DD: Mentally I've completely fucked myself up with 'Sectioned'. I didn't think I'd do it to such an extent where I totally... there was nothing...
JC: Flesh is the one truth that I have. There's no real knowledge that exists beyond what's inside here [places hand on skull], and there is no truth except this [holds out hand]. If I put this cigarette out [on my hand] I can feel it and that's concrete.
JC: Exactly. Once you understand the basics, it frees you.
DD: I like the parallel you've made, Joe, between the holy trinity and what Freud was saying about the id, the super-id and the ego...
JC: And also the fact that he's made these new priests for sophisticates that are called 'psychiatrists', that comfort what used to be called 'the soul', that's now called 'the psyche'. I see Freud as the modern Jesus because of what he embodies and was able to do - he's been devoured and become this symbol in the same way that Jesus did.

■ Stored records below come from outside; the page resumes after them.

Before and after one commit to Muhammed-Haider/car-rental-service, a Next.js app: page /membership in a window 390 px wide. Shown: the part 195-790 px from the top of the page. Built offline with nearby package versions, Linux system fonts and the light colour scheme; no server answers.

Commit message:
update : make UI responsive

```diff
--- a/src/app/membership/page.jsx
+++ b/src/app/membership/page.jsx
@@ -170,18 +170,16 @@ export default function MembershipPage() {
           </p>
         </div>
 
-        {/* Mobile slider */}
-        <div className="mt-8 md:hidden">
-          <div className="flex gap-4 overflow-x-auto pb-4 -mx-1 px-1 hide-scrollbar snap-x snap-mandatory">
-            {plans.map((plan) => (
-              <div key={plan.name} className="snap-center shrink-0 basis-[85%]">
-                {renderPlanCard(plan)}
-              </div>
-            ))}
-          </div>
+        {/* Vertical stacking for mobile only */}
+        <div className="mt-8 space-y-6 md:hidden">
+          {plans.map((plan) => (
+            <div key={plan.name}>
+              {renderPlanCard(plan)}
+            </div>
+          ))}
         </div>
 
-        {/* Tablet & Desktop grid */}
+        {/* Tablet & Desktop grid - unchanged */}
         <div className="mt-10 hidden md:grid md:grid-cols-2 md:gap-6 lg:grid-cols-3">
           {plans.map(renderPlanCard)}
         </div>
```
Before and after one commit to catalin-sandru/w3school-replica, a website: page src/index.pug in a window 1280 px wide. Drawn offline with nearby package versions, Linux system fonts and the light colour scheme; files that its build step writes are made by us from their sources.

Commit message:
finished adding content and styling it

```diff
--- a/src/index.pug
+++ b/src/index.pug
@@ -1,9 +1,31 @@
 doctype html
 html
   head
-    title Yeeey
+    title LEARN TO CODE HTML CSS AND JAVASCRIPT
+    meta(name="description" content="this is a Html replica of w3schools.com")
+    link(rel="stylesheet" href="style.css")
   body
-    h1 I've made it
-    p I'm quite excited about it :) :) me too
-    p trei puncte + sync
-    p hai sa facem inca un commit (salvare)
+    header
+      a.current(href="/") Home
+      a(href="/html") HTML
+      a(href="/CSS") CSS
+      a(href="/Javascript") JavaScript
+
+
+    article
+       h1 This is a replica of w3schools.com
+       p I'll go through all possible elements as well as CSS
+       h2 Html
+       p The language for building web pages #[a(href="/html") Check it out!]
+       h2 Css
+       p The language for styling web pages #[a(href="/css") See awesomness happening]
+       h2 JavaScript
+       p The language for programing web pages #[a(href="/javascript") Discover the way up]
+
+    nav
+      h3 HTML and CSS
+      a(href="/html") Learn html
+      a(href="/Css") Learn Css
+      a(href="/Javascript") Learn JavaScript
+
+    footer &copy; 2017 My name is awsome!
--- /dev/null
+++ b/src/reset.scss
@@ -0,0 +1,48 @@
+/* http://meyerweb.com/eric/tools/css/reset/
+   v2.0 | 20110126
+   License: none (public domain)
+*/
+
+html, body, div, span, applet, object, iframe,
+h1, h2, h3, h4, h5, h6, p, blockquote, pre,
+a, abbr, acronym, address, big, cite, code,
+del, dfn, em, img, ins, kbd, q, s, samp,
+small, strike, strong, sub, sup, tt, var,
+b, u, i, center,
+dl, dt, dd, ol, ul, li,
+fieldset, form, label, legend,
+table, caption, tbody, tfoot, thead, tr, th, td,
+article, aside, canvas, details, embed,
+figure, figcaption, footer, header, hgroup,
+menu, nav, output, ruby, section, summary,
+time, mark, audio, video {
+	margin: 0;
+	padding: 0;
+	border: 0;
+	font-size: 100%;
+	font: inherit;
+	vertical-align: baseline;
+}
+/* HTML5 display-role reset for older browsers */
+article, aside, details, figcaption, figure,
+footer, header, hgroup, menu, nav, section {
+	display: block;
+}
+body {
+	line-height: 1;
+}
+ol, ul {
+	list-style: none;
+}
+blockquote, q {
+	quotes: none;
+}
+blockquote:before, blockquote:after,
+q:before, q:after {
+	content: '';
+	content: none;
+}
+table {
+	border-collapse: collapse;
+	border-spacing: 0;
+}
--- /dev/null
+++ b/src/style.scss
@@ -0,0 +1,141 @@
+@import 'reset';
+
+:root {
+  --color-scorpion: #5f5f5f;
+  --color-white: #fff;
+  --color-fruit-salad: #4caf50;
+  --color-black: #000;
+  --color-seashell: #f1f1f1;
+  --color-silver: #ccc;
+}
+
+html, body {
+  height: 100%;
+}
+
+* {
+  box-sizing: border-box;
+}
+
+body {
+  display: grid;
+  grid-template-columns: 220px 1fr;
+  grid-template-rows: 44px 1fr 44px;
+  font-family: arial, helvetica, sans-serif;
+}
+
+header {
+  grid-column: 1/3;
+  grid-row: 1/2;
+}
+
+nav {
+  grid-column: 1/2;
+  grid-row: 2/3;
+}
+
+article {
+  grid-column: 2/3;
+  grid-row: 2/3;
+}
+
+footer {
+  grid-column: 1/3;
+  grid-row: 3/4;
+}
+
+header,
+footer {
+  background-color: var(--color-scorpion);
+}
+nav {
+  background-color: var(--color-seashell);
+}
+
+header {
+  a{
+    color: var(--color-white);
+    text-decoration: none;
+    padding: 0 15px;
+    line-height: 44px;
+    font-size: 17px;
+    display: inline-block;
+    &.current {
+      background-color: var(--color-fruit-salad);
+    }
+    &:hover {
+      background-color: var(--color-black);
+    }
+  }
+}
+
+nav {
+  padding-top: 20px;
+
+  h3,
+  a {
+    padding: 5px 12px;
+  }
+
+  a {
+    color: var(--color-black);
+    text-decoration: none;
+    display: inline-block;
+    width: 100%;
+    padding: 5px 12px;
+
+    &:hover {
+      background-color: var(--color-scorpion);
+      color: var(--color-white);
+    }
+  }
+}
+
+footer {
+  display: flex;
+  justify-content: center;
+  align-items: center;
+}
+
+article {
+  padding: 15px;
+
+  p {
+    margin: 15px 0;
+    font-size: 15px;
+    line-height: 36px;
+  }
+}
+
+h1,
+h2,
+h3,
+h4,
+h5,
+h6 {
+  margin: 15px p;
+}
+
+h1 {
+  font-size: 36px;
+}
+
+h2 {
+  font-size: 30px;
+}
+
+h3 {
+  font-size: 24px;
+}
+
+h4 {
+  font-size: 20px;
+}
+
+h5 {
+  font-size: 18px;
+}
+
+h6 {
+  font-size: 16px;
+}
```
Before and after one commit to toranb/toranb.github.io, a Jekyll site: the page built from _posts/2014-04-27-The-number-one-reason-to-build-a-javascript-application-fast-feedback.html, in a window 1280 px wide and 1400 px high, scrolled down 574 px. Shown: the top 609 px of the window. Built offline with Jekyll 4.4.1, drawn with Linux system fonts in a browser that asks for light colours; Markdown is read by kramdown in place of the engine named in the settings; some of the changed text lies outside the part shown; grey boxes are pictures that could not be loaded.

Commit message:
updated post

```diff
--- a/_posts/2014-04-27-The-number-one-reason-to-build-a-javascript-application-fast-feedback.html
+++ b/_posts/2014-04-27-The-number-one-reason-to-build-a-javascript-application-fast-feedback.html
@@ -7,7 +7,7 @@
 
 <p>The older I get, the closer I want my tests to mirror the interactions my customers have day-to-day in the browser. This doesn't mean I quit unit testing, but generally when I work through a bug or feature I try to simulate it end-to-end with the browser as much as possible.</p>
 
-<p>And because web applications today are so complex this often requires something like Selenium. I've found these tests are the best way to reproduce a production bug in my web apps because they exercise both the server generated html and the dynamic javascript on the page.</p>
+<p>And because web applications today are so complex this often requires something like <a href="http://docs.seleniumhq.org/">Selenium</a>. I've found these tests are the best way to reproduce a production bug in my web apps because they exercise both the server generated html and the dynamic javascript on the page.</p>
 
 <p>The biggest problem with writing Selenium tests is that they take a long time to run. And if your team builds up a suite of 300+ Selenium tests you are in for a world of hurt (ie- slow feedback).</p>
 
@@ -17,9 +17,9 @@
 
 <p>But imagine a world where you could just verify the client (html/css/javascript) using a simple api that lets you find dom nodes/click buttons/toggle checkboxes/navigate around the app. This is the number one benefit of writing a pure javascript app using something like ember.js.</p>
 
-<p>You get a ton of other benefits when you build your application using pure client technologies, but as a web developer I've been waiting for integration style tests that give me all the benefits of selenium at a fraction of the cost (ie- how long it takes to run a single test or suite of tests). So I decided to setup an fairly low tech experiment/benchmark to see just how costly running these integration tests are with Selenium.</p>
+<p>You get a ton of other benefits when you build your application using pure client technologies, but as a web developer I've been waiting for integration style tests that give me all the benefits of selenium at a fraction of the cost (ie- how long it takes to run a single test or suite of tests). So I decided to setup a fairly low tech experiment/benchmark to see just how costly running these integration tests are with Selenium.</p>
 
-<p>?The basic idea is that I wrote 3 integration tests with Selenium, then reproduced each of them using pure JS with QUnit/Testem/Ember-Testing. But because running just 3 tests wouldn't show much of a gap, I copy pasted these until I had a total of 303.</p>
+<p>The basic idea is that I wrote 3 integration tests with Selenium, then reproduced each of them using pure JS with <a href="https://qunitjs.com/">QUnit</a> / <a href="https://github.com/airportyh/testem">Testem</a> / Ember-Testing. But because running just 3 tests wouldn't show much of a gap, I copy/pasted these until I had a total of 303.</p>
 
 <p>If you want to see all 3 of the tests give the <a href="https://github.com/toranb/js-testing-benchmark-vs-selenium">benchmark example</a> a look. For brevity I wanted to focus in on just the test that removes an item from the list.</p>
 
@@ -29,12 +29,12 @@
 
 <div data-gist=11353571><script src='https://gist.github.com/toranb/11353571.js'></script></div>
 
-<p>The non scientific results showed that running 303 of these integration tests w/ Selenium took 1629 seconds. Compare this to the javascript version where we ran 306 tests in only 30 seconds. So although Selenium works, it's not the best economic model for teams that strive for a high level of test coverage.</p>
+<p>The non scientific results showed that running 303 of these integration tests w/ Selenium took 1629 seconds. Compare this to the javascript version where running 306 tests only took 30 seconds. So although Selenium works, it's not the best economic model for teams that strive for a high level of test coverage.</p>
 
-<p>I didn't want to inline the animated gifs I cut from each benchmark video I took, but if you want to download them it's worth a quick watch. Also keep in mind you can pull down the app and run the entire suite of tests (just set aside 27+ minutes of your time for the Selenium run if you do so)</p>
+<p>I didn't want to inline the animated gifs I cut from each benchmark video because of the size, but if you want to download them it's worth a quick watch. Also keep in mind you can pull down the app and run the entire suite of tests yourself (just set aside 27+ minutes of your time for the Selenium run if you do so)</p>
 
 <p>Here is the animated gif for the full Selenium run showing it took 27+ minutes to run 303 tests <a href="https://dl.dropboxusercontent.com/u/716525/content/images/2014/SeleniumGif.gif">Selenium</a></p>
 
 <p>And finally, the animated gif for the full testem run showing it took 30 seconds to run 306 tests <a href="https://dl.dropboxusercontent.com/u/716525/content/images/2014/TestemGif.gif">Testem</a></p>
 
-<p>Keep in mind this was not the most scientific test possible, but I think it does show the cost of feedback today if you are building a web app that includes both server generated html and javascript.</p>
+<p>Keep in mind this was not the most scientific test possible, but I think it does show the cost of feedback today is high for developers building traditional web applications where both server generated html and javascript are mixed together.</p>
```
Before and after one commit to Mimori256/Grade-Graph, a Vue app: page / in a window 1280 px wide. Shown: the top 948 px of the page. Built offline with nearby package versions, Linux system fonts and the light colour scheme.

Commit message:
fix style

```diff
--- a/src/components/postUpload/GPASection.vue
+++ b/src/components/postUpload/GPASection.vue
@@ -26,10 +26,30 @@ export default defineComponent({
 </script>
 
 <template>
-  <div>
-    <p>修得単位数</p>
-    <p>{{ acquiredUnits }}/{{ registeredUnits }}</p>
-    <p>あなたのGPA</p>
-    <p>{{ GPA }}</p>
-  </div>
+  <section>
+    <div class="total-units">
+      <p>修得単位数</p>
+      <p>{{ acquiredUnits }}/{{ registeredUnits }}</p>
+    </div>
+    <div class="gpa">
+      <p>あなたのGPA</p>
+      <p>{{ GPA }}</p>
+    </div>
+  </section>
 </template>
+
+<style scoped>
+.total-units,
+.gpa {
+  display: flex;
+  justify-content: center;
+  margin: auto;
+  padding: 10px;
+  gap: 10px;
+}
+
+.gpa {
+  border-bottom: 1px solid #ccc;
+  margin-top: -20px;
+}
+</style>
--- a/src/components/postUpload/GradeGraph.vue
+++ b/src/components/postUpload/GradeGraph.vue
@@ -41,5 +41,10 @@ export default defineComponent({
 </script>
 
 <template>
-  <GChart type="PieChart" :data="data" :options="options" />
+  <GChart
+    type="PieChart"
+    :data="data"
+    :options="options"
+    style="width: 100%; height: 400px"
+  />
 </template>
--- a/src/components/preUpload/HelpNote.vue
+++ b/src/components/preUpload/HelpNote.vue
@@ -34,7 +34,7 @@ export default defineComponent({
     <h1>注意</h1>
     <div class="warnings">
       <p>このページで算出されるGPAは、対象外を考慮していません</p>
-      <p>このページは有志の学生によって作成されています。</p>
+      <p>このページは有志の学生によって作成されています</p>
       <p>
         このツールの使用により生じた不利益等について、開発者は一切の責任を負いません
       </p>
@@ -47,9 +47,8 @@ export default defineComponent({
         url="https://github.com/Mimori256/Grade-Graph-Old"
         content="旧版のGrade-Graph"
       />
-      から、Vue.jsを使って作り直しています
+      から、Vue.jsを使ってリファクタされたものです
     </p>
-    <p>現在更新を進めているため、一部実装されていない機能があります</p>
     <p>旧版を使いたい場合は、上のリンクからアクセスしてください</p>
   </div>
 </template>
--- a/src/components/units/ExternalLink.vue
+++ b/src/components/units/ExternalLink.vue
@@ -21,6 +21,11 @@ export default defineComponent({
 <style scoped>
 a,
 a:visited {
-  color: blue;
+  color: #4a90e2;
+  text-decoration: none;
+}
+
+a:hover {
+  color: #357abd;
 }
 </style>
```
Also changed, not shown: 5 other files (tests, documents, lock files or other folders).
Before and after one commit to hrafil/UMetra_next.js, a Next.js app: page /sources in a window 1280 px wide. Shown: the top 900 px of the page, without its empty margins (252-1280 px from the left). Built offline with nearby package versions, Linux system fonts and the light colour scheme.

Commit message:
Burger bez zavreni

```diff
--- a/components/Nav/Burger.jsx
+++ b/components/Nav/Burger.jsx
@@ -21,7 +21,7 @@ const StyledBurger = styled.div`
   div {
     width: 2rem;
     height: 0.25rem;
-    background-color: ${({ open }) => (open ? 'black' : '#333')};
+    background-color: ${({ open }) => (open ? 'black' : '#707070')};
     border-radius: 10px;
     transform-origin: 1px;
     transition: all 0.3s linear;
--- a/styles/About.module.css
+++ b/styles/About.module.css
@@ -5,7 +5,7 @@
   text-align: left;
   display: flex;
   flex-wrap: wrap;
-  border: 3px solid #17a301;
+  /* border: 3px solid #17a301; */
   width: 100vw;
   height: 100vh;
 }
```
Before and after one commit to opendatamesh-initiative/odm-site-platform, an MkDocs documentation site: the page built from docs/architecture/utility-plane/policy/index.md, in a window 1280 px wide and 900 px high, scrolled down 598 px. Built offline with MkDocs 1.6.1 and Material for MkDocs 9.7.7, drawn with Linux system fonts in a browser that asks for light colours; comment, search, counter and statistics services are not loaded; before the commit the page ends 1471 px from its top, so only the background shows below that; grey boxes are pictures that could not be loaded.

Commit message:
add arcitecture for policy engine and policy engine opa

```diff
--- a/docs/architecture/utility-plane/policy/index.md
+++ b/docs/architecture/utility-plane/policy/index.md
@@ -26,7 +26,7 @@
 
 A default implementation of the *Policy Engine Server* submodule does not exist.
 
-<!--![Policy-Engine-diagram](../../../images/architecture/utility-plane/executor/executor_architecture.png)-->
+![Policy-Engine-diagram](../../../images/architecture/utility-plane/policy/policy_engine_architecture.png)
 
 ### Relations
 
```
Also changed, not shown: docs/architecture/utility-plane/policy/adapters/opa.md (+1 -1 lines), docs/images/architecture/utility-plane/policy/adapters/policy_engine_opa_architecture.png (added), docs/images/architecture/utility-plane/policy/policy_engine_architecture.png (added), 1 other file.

It has no meaning whether he existed or not.
DD: The show I did at the ICA was about religion. It ended up [that] even if Jesus was a myth there was more of a concrete reality to him than in assuming a gay identity in the latter part of the twentieth century. I think this painting [Portrait of Professor Mombooze-o, 1986] is wonderful. It memorialises the performance pieces - the explosions, the fish...
JC: ...and the mice... the bread is the mice. Jesus said "he that eateth my flesh and drinketh my blood abideth in me and I in him" and passed out loaves of bread.
DD: I was looking at one painting [Portrait of Charles Manson, 1988] - the swastika on Charles Manson the wrong way round. Obviously anything that looks like a swastika, even if it is the other way round, you do respond to it. I don't think that we should forget about what we're capable of doing collectively.
JC: Whenever you want to show evil you pull out the Nazi. The only reason why the Nazi is the God of Evil is not because of Auschwitz and Belsen - those atrocities have existed throughout history - it's only because they lost the war. The United States were much more successful at wiping out a race of people than the Nazis - we did it to the American Indians, but we won. So we're the good guys.
DD: I think that [for] people who attempt an understanding of the world as a whole it can end up feeling that your psyche has been nailed to a cross, that that is the current state of mentality...
JC: The rules of 'society' or 'government' really have no meaning to me. I have an idea of what's right and wrong that's in here [points to chest]. In the States the judicial system is the most absurd idea. Everyone sits in this theatre and everyone knows who committed the crime, but no-one cares - all they care about is semantics... It has nothing to do with morality. If you want to decide what's right and wrong you have to find that out for yourself.
IW: Those semantics of the judicial system are like the missives of theoretical art - laying down structures and paradigms within which art is allowed to function. To be able to say that Freud is the modern Jesus is an act of transcendence. It's incredibly camp, strictly speaking - and beyond all of the structures that we have in place.
DD: [looking at Portrait of Carl Panzram, 1993] Rape, arson, sodomy, exterminate - words that we all have a relationship to and it's beautiful that it's being acknowledged, and the face as a canvas - you can't do better than that.
Leonardo DiCaprio has recently commissioned a painting by Joe Coleman. 'Original Sin' the exhibition was at The Chamber of Pop Culture, May 1st-30th 1998. The Divine David can be seen in performance at venues around London. Check press for details. Thanks also to Dave at the Colony Rooms for his help.